“What are our next options?” Many parents and caregivers may ask themselves when their child comes of age. The responsibility often then shifts entirely to parents to find education or employment and living arrangements. While most typically-developing teenagers go on to college or work with relative ease, such a transition to adulthood for young adults with ASD and their families can be met with difficulties. Those issues include adjusting to daily life as an adult, education, psychiatric issues associated with ASD, finding strengths, managing finances, work and social skills.
Here at Penn, a new and developing program aims to begin to address that void in care. Led by Edward S. (“Ted”) Brodkin, MD, associate professor of Psychiatry, the Penn Behavioral Health’s Adult Autism Spectrum Program’s main goal is to help adolescents and adults with ASD and their families to optimize their well-being, daily function and the growth of their talents, skills and relationships.

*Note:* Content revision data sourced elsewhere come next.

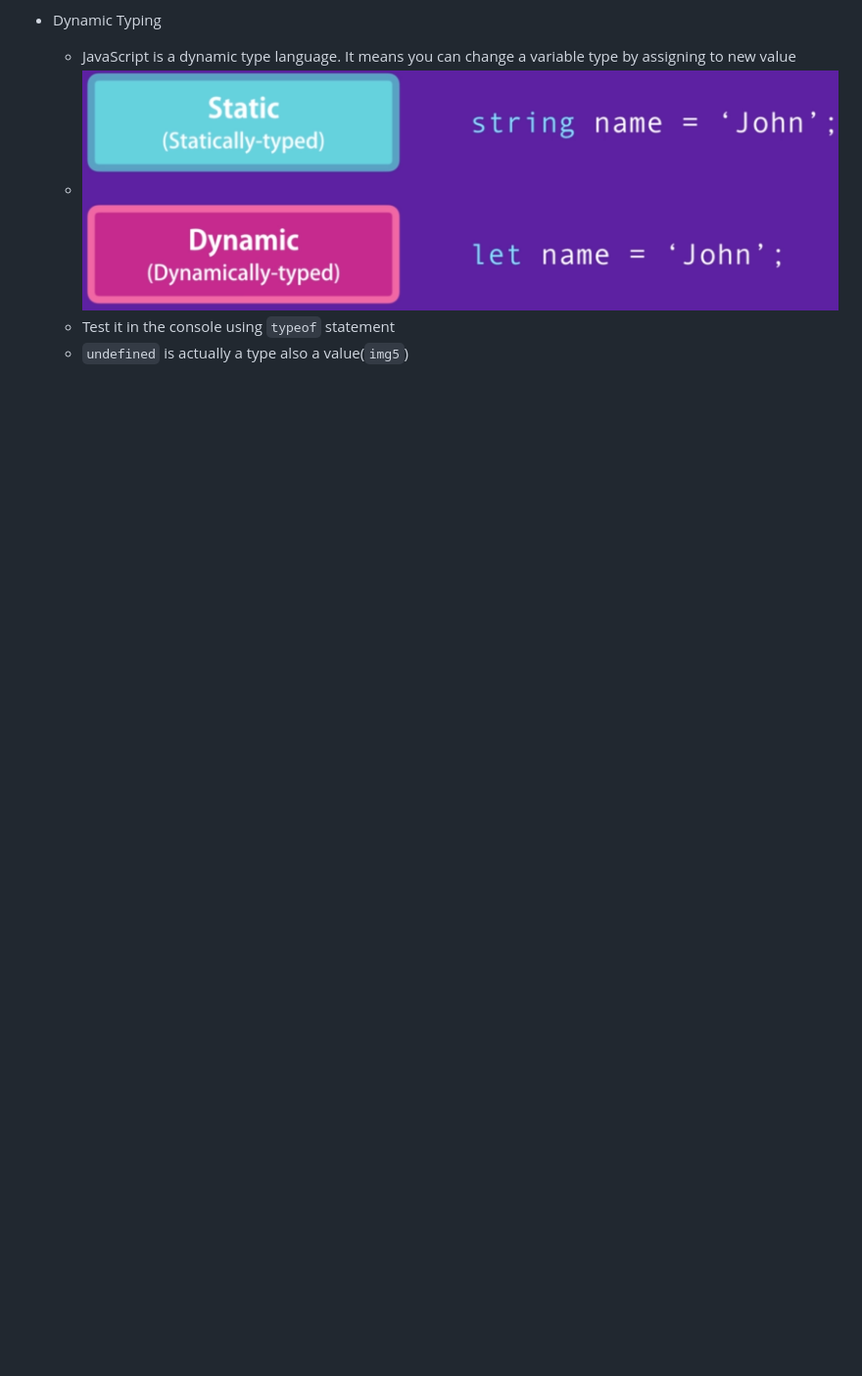
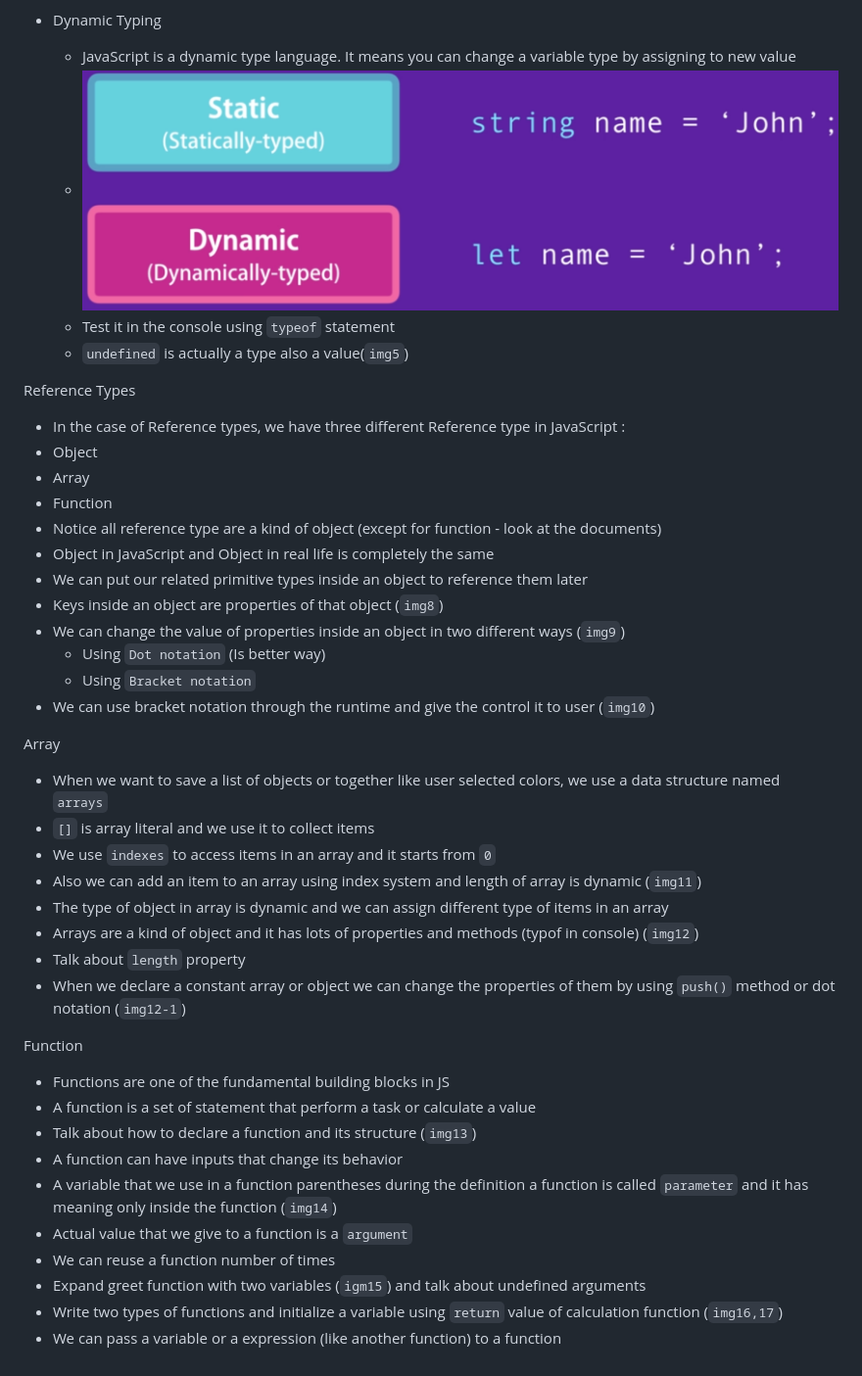
Before and after one commit to al102030/JavaScript-Class1, a Markdown page: README.md, the part around the change printed below. Shown: that part at 98% size. GitHub-like rendering; blank space fills up the shorter version.

Commit message:
all kind of types in JS

```diff
--- a/README.md
+++ b/README.md
@@ -115,3 +132,42 @@ JavaScript is a versatile, high-level `interpreted` programming language that wa
   - ![](assets/5.png)
   - Test it in the console using `typeof` statement
   - `undefined` is actually a type also a value(`img5`)
+
+<span style="color: Red;">Reference Types</span>
+
+- In the case of Reference types, we have three different Reference type in JavaScript :
+- <span style="color: #ffff00;">Object</span>
+- <span style="color: #ffff00;">Array</span>
+- <span style="color: #ffff00;">Function</span>
+- Notice all reference type are a kind of object (except for function - look at the documents)
+- Object in JavaScript and Object in real life is completely the same
+- We can put our related primitive types inside an object to reference them later
+- Keys inside an object are properties of that object (`img8`)
+- We can change the value of properties inside an object in two different ways (`img9`)
+  - Using `Dot notation` (Is better way)
+  - Using `Bracket notation`
+- We can use bracket notation through the runtime and give the control it to user (`img10`)
+
+<span style="color: Red;">Array</span>
+
+- When we want to save a list of objects or together like user selected colors, we use a data structure named `arrays`
+- `[]` is array literal and we use it to collect items
+- We use `indexes` to access items in an array and it starts from `0`
+- Also we can add an item to an array using index system and length of array is dynamic (`img11`)
+- The type of object in array is dynamic and we can assign different type of items in an array
+- Arrays are a kind of object and it has lots of properties and methods (typof in console) (`img12`)
+- Talk about `length` property
+- When we declare a constant array or object we can change the properties of them by using `push()` method or dot notation (`img12-1`)
+
+<span style="color: Red;">Function</span>
+
+- Functions are one of the fundamental building blocks in JS
+- A function is a set of statement that perform a task or calculate a value
+- Talk about how to declare a function and its structure (`img13`)
+- A function can have inputs that change its behavior
+- A variable that we use in a function parentheses during the definition a function is called `parameter` and it has meaning only inside the function (`img14`)
+- Actual value that we give to a function is a `argument`
+- We can reuse a function number of times
+- Expand greet function with two variables (`igm15`) and talk about undefined arguments
+- Write two types of functions and initialize a variable using `return` value of calculation function (`img16,17`)
+- We can pass a variable or a expression (like another function) to a function
```
Also changed, not shown: other parts of README.md (+21 -4 lines), assets/6.png (added), assets/7.png (added), assets/8.png (added), 2 other files.
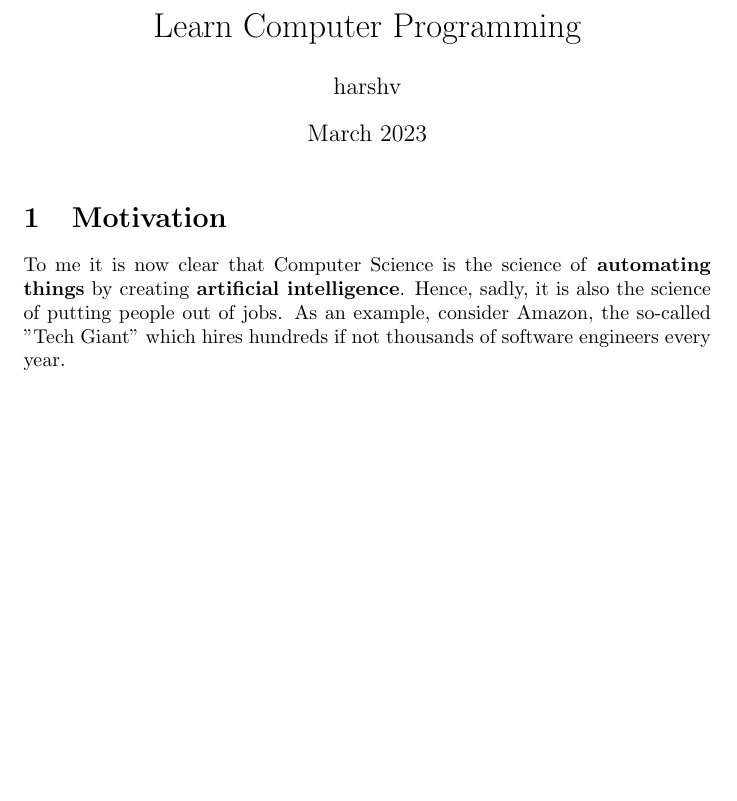
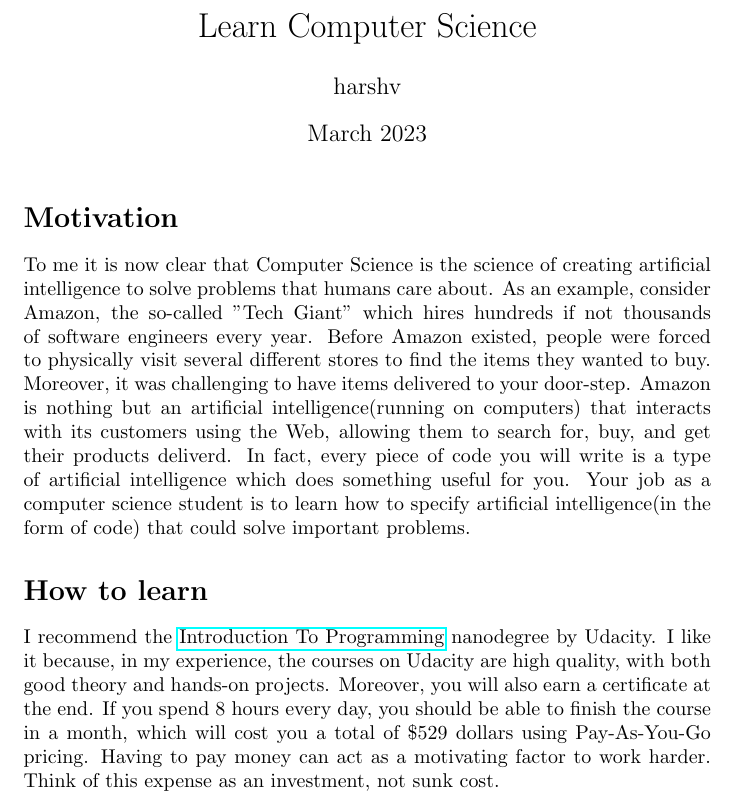
Before and after one commit to harshshredding/teach-computer-programming, a LaTeX document (teach_computer_programming.tex): part of the page, cut so that both start at the same text, the shorter picture padded with empty space. Compiled offline with pdfLaTeX.

Commit message:
first version

```diff
--- a/teach_computer_programming.tex
+++ b/teach_computer_programming.tex
@@ -1,7 +1,8 @@
 \documentclass{article}
 \usepackage{graphicx} % Required for inserting images
+\usepackage{hyperref}
 
-\title{Learn Computer Programming}
+\title{Learn Computer Science}
 \author{harshv}
 \date{March 2023}
 
@@ -9,10 +10,26 @@
 
 \maketitle
 
-\section{Motivation}
-To me it is now clear that Computer Science is the science of \textbf{automating things}
-by creating \textbf{artificial intelligence}.
-Hence, sadly, it is also the science of putting people out of jobs. As an example,
+\section*{Motivation}
+To me it is now clear that Computer Science is the science of creating artificial
+intelligence to solve problems that humans care about. As an example,
 consider Amazon, the so-called "Tech Giant" which hires hundreds if not thousands
-of software engineers every year.
+of software engineers every year. Before Amazon existed, people were forced to
+physically visit several different stores to find the items they wanted to buy.
+Moreover, it was challenging to have items delivered to your door-step.
+Amazon is nothing but an artificial intelligence(running on computers) that
+interacts with its customers using the Web, allowing them to search for, buy,
+and get their products deliverd. In fact, every piece of code you will write
+is a type of artificial intelligence which does something useful for you.
+Your job as a computer science student is to learn how to specify
+artificial intelligence(in the form of code) that could solve important problems.
+
+\section*{How to learn}
+I recommend the \href{https://www.udacity.com/course/intro-to-programming-nanodegree--nd000}{Introduction To Programming}
+nanodegree by Udacity. I like it because, in my experience, the courses on Udacity are high quality,
+with both good theory and hands-on projects. Moreover, you will also
+earn a certificate at the end. If you spend 8 hours every day, you should be able to finish
+the course in a month, which will cost you a total of \$529 dollars using Pay-As-You-Go pricing.
+Having to pay money can act as a motivating factor to work harder. Think of this expense
+as an investment, not sunk cost.
 \end{document}
```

“Most of today’s resources are focused on children, but there’s a large wave of people with ASD who are growing up to be adults who are going to need help—and there are very few services available to them now,” says Dr. Brodkin.